The Office of the Vice President for Research and Innovation recognizes Linbing Wang, a professor in the Charles E. Via Department of Civil and Environmental Engineering, for his work to create sustainable roads and highways.
His research expertise is in characterizing, modeling, and simulating the behavior of infrastructure materials exposed to a wide variety of conditions. His work has led to major cost savings in the multi-billion-dollar U.S. highway industry.
His pioneering vision led him to receive National Science Foundation grants, Department of Defense grants, and a National Cooperative Highway Research Program project. He has led more than 50 research projects funded by the National Science Foundation, Department of Defense, Federal Highway Administration, National Cooperative Highway Research Program, Department of Transportation, and other agencies.

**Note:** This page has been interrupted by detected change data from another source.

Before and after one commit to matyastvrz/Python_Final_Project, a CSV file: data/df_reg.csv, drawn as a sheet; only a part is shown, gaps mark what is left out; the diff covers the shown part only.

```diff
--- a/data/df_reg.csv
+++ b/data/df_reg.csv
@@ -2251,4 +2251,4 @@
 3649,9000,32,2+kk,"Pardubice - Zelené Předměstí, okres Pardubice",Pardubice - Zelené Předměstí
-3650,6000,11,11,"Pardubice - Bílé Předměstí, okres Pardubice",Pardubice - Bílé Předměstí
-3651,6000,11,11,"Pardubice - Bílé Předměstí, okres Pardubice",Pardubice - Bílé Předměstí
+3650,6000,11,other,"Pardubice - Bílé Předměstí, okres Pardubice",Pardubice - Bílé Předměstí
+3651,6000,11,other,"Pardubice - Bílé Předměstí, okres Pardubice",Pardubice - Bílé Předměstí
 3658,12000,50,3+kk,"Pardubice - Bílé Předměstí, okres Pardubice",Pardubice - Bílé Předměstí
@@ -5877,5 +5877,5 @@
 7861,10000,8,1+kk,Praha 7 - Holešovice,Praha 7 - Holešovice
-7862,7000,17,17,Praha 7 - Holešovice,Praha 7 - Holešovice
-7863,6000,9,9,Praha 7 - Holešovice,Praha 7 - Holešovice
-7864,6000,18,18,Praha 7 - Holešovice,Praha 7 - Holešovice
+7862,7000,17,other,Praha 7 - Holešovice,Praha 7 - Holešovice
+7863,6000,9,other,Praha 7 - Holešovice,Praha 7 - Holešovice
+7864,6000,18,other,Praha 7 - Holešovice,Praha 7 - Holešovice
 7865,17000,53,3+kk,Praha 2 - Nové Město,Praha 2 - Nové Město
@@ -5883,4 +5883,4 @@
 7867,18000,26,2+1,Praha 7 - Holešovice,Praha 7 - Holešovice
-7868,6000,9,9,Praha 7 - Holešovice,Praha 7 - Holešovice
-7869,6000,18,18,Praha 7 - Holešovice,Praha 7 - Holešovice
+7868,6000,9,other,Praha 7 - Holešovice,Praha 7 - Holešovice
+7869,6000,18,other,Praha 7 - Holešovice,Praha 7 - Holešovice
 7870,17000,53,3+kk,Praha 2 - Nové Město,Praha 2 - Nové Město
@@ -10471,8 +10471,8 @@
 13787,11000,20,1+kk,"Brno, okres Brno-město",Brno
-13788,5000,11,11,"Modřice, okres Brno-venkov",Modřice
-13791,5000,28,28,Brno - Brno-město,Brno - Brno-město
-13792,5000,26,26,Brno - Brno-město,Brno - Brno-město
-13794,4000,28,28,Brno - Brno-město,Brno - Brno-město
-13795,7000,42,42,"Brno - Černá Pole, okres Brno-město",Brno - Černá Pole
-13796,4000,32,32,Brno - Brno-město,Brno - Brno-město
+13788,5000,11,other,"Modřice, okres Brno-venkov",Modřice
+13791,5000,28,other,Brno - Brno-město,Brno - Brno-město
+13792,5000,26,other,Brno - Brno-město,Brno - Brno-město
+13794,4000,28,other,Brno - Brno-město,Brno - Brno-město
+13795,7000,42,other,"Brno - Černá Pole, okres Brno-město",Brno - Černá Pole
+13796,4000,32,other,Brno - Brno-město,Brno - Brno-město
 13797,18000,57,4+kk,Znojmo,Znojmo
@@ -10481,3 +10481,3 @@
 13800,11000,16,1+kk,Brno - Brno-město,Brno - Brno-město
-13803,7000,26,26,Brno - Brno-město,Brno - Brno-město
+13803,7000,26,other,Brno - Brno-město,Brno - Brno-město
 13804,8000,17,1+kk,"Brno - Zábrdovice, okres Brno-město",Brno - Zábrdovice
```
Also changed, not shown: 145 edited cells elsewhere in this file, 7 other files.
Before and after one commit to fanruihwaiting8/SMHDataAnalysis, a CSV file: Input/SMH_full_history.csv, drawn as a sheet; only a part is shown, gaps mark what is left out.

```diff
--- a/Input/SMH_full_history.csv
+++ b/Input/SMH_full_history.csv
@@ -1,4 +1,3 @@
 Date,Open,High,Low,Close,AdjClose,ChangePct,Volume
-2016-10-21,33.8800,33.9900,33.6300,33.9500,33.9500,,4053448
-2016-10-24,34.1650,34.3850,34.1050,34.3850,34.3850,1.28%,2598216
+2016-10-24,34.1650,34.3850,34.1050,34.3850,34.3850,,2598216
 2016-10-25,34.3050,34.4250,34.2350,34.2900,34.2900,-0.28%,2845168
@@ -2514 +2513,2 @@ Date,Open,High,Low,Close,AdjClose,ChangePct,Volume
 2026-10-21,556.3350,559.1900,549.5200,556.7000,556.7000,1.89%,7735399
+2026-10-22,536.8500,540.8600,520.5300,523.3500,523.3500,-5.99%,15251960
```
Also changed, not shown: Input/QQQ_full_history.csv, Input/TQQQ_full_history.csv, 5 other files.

Realizing the potential of his emerging research area, the National Science Foundation sponsored the First International Workshop on Microstructure and Micromechanics of Stone-based Infrastructure Materials, and Wang served as the chair.
Wang is a leading researcher on asphalt mechanics and the author of more than 110 journal and proceeding articles and 50 project reports; he has edited or co-edited proceedings, special publications, and special issues of journals; and has delivered many invited talks, including two keynote speeches.
His research integrates modeling and simulation with experimental measurements, with a focus on the material genome; multiscale characterization, modeling and simulation; smart and sustainable technologies; energy harvesting; civil infrastructure health monitoring; innovative infrastructure assessment and performance predictions; high-performance and multifunctional materials; pavement testing and mechanistic pavement design; infrastructure preservation and management; and application of remote sensing and imaging techniques.
He has been a member of several National Cooperative Highway Research Program Project Panels and the Federal Highway Administration Expert Task Group on Fundamental Properties and Advanced Modeling of Asphalt.
He received his bachelor’s degree in hydraulic engineering from Hohai University, a master’s degree in geotechnical engineering from Tongji University, and a doctoral degree in civil engineering from Georgia Tech with a minor in engineering mechanics. In between, he worked in industry as a design engineer and a consulting engineer for nine years, involved in wide areas in hydraulic engineering planning, geotechnical and structural engineering for power plants, and material testing and evaluations for highways.